Through the letter box this week we received Southampton’s industrial infrastructure, a comprehensive guide to contemporary typography, evolving brand identities, a young invalid’s visitors and a white porcelain conversation piece. Go on, get stuck into this week’s Things.
Steven Harrington: The Thinker
Los Angeles based artist and designer Steven Harrington sent us this white porcelain head. Is it Jesus? Is it a hippy? We’re not sure what it is, but we do know we like it. Apparently Harrington drew on the theme of “creating a dialogue between artist and viewer” when he made The Thinker. Well, it’s certainly a conversation piece.
Greg Moss: The Works
Greg Moss’s project, The Works, focuses on the industrial heritage of his home town Southampton. Through his photographs of the Eastleigh Works, a locomotive and railway carriage building and repair facility, and the soon to close Ford factory, he aims to “record how the hard work and innovation of its workers has helped to define Southampton, and made the city an integral component of the nation’s manufacturing base.” It’s a beautiful, admirable project.
S. J. Harris: Eustace
S. J. Harris’s debut graphic novel Eustace is a delicately drawn, slightly disturbing, decadent treat. This new offering from publisher’s Jonathan Cape tells the story of an invalid boy whose convalescence is suddenly upset by a myriad of prostitutes, drunkards and pipe smoke. We’re looking forward to convalescing with this one.
Computer Arts Collection: Typography vol. 2 pt. 2
The second part of Computer Arts Collection’s typography edition is a thick, glossy, comprehensive guide to contemporary typography and type design sure to make font fanatics drool. Features include trend reports, a look at bespoke type in branding, detailed articles following some impressive projects and visits to typographic studios around the world.
Irene van Nes: Dynamic Identities

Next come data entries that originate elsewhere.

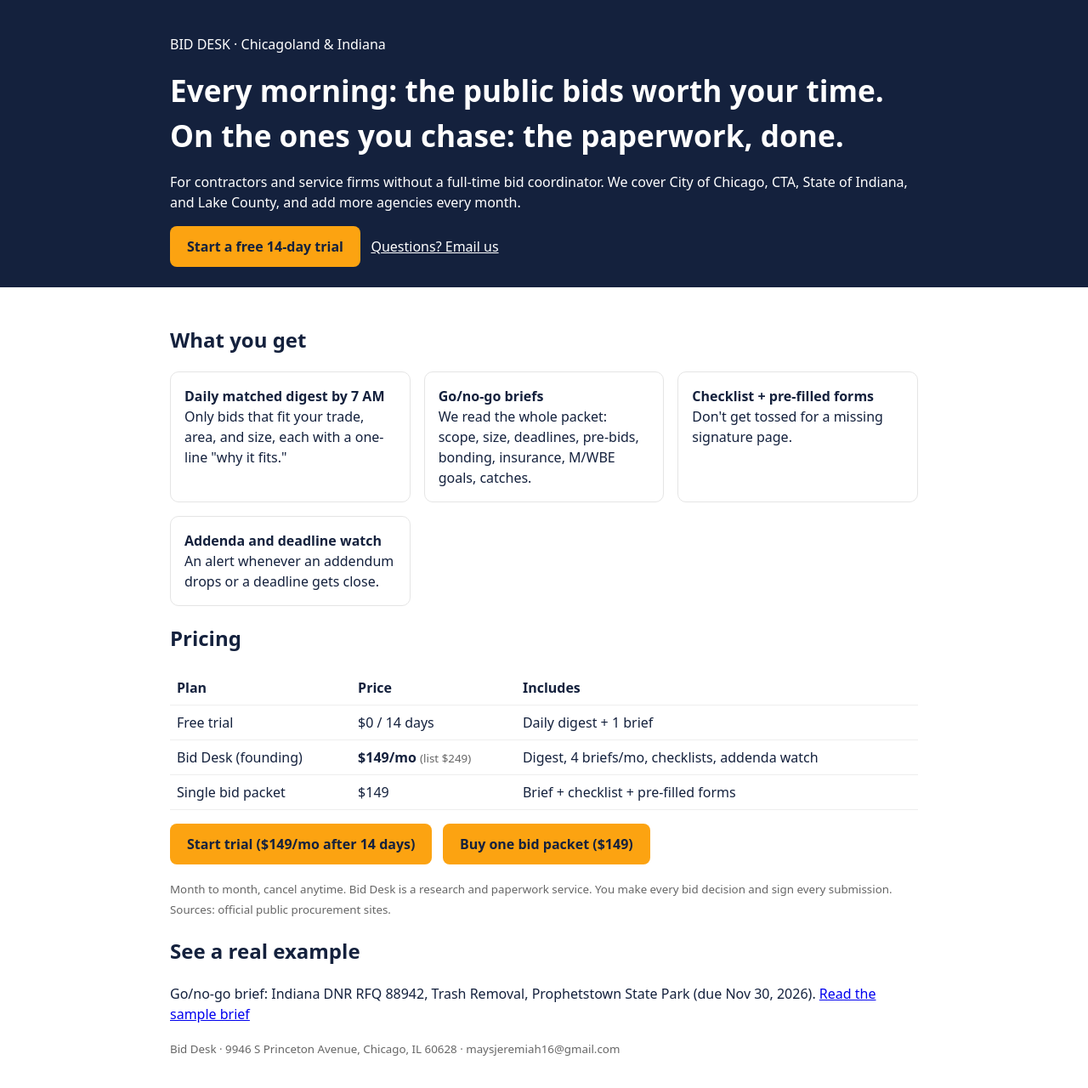
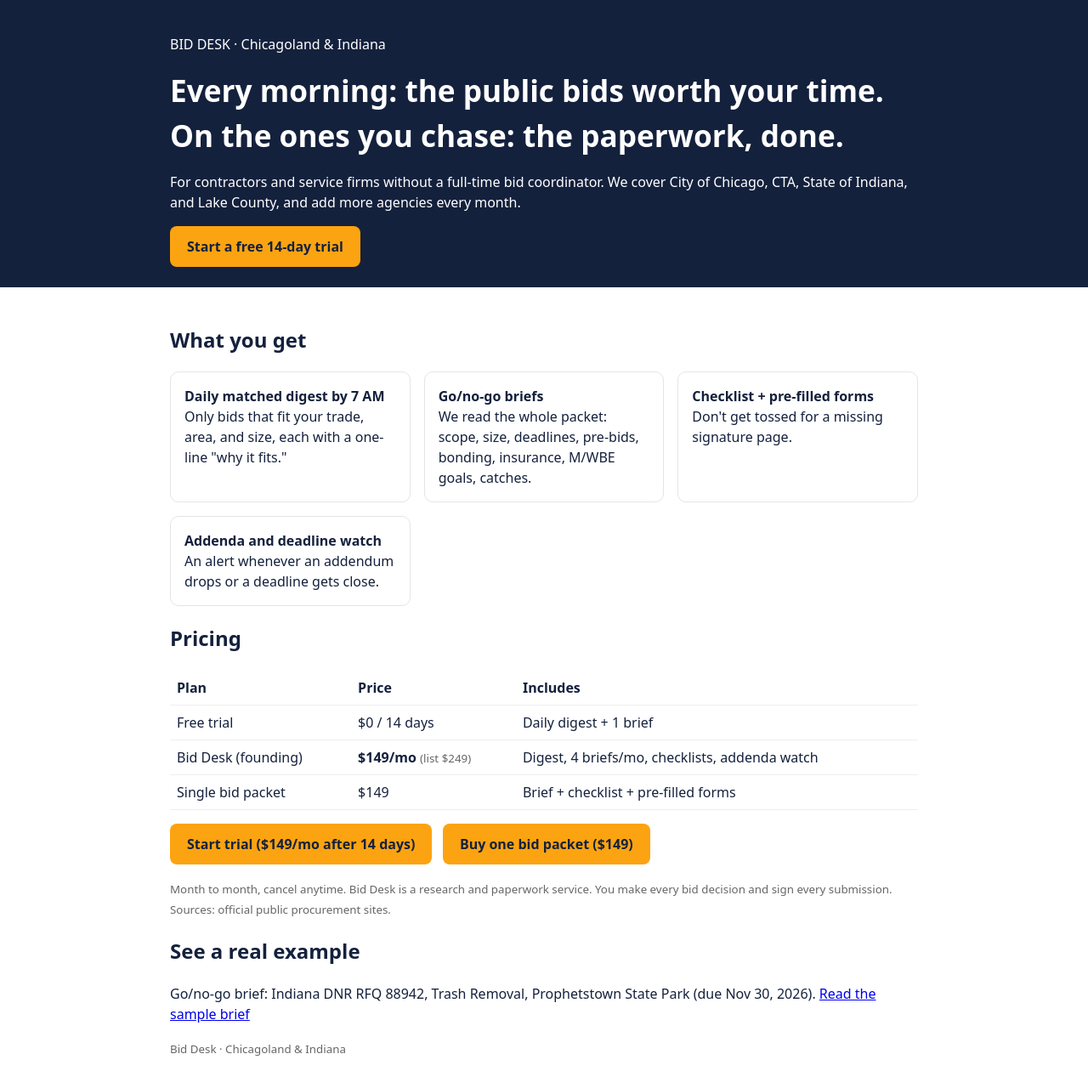
Before and after one commit to jeremiahbeamup11/bid-desk, a plain HTML site: page index.html in a window 1280 px wide. Shown: the whole page at 85% size. Drawn offline with Linux system fonts and the light colour scheme.

Commit message:
Remove mailing address and email from the public landing page

```diff
--- a/index.html
+++ b/index.html
@@ -7,7 +7,7 @@
 table{border-collapse:collapse;width:100%}td,th{border-bottom:1px solid #eee;padding:8px;text-align:left}small{color:#666}</style></head><body>
 <header><div class="wrap"><p>BID DESK · Chicagoland & Indiana</p><h1>Every morning: the public bids worth your time. On the ones you chase: the paperwork, done.</h1>
 <p>For contractors and service firms without a full-time bid coordinator. We cover City of Chicago, CTA, State of Indiana, and Lake County, and add more agencies every month.</p>
-<a class="cta" href="https://buy.stripe.com/aFa8wH0YR34J0vMd4g1Jm00">Start a free 14-day trial</a> &nbsp; <a style="color:#fff" href="mailto:maysjeremiah16@gmail.com?subject=Bid%20Desk%20question">Questions? Email us</a></div></header>
+<a class="cta" href="https://buy.stripe.com/aFa8wH0YR34J0vMd4g1Jm00">Start a free 14-day trial</a></div></header>
 <div class="wrap"><h2>What you get</h2><div class="grid">
 <div class="card"><b>Daily matched digest by 7 AM</b><br>Only bids that fit your trade, area, and size, each with a one-line "why it fits."</div>
 <div class="card"><b>Go/no-go briefs</b><br>We read the whole packet: scope, size, deadlines, pre-bids, bonding, insurance, M/WBE goals, catches.</div>
@@ -20,4 +20,4 @@ table{border-collapse:collapse;width:100%}td,th{border-bottom:1px solid #eee;pad
 <p><a class="cta" href="https://buy.stripe.com/aFa8wH0YR34J0vMd4g1Jm00">Start trial ($149/mo after 14 days)</a> &nbsp; <a class="cta" href="https://buy.stripe.com/cNi5kv9vn6gV2DUe8k1Jm01">Buy one bid packet ($149)</a></p>
 <p><small>Month to month, cancel anytime. Bid Desk is a research and paperwork service. You make every bid decision and sign every submission. Sources: official public procurement sites.</small></p>
 <h2>See a real example</h2><p>Go/no-go brief: Indiana DNR RFQ 88942, Trash Removal, Prophetstown State Park (due Nov 30, 2026). <a href="sample-brief.html">Read the sample brief</a></p>
-<p><small>Bid Desk · 9946 S Princeton Avenue, Chicago, IL 60628 · maysjeremiah16@gmail.com</small></p></div></body></html>
+<p><small>Bid Desk · Chicagoland & Indiana</small></p></div></body></html>
```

Dynamic Identities: How to Create a Living Brand by Irene van Nes is a compilation of dozens of visual identities, looking particularly at logos and how brands need to evolve to become “living organisms.”